Is 'Solar Farming' the Way Forward?
Sometimes a local issue comes along which serves to make my brain hurt very badly as it raises so many others and I simply don't have the answers. The news last week that a Chippenham farmer nearby is proposing to convert 35 acres of his land to solar panels falls firmly into this category. That's 'solar farming' on the scale of around 15,000 moveable panels, each the size of a door and arranged in rows in a field(s) to maximise their capture of the sun's energy.
There was quite a lot of talk about it on Saturday at our local resident's association quiz evening which NAH and I attended*. We're now expecting a 'call for action' email any day now and naturally the main point of concern raised so far is what this means from an aesthetics viewpoint.
That's the least of my concerns and I'm having a major tussle with myself over whether this is a good thing or not. My greener living head says it is because it means we're making more use of a renewable energy, but my we as a nation need to grow more of our own food head is rather concerned about another way in which our farmland is being taken out of cultivation.
I can also appreciate the farmer's viewpoint. If I was he and I found a scheme which pays for itself in about ten years and then offers a guaranteed income for 15 years way above what I could get from conventional farming, I'd be giving it some serious thought too.
But then I'm sure the last government didn't quite have 'solar farming' on this scale in mind when they set up the Feed in Tariff scheme to help them meet their 2020 carbon emission reduction targets. This is chiefly designed to encourage home owners and small businesses to set up solar panels on their roofs: indeed I've been trying to persuade NAH that we should do so. The reports I've found so far in places like the Daily Mail and by The Energy Conservation Group aren't in agreement on if and how long the larger field sized schemes will be allowed to continue.
What seems to be clear is that any legislation plugging this loophole won't be applied retrospectively, so we can expect lots more planning applications by farmers for solar panels in England over the next year or so. I wonder how much of our farmland will be taken out of production as a result.
I also wonder how the land will be managed over the 25 year life-cycle of this scheme. The local farmland in question is currently used for grazing, but I don't think animals will be allowed to coexist alongside the panels. If not, how is the vegetation going to be kept in check all that time so it doesn't block the sun? I can't see the land being co-managed for wildlife either. And what happens to all the paraphernalia when the land is restored back to how it is now? Does this give us net good or bad benefits (environmental or otherwise) over the life-cycle?
As usual with these things I have more questions than answers and I see there's a public meeting arranged about this issue next month. Perhaps I'll get some answers then?
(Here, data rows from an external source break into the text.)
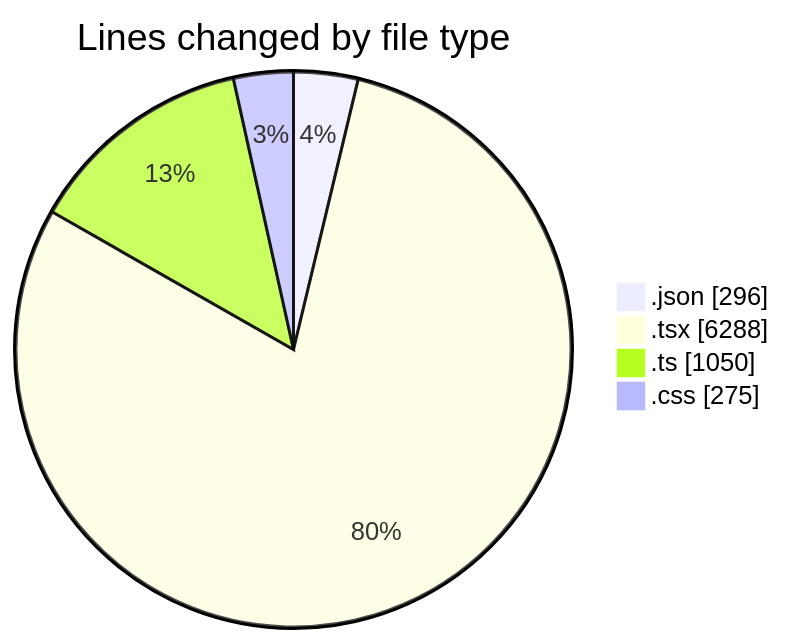
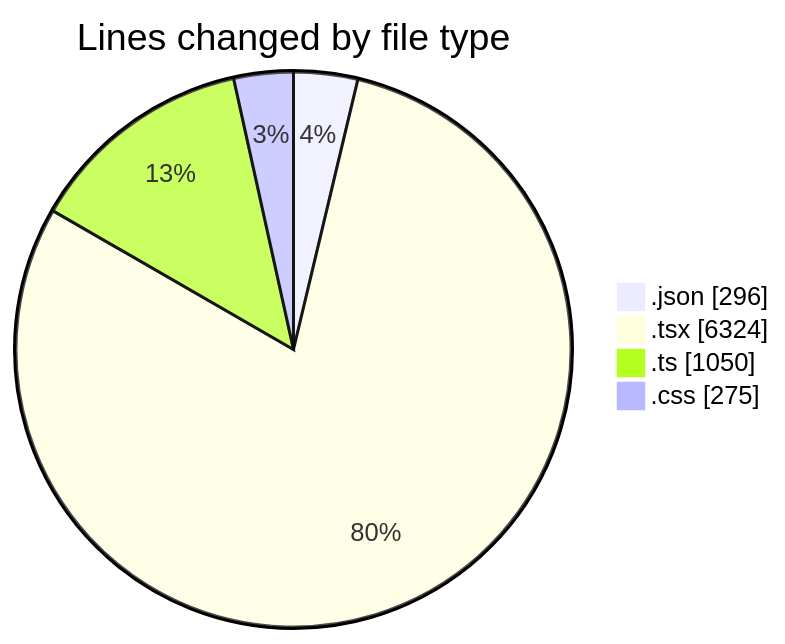
Before and after one commit to julien-gomy/code-tracking: the first of 2 diagrams in 2025-10-07/eventscop-frontend-guide__workspace_/README.md, drawn with Mermaid. The commit also changed other lines of this file and 1 other file, not shown here.

````diff
--- a/2025-10-07/eventscop-frontend-guide__workspace_/README.md
+++ b/2025-10-07/eventscop-frontend-guide__workspace_/README.md
@@ -62,8 +63,8 @@
 ```mermaid
 pie showData
 title Lines changed by file type
 ".json" : 296
-".tsx" : 6288
+".tsx" : 6324
 ".ts" : 1050
 ".css" : 275
 ```
````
* = which we won - hurrah!
NB Having no picture to hand of what massed banks of solar panels in a field look like (though this link to the article about this issue in my local paper gives you fair idea), I've used a photo courtesy of David Moniaux via Wikimedia.
Update 7th Feb 2011: The government have announced today a review of the FIT scheme as it isn't designed for solar farms such as the one I've discussed. More details here.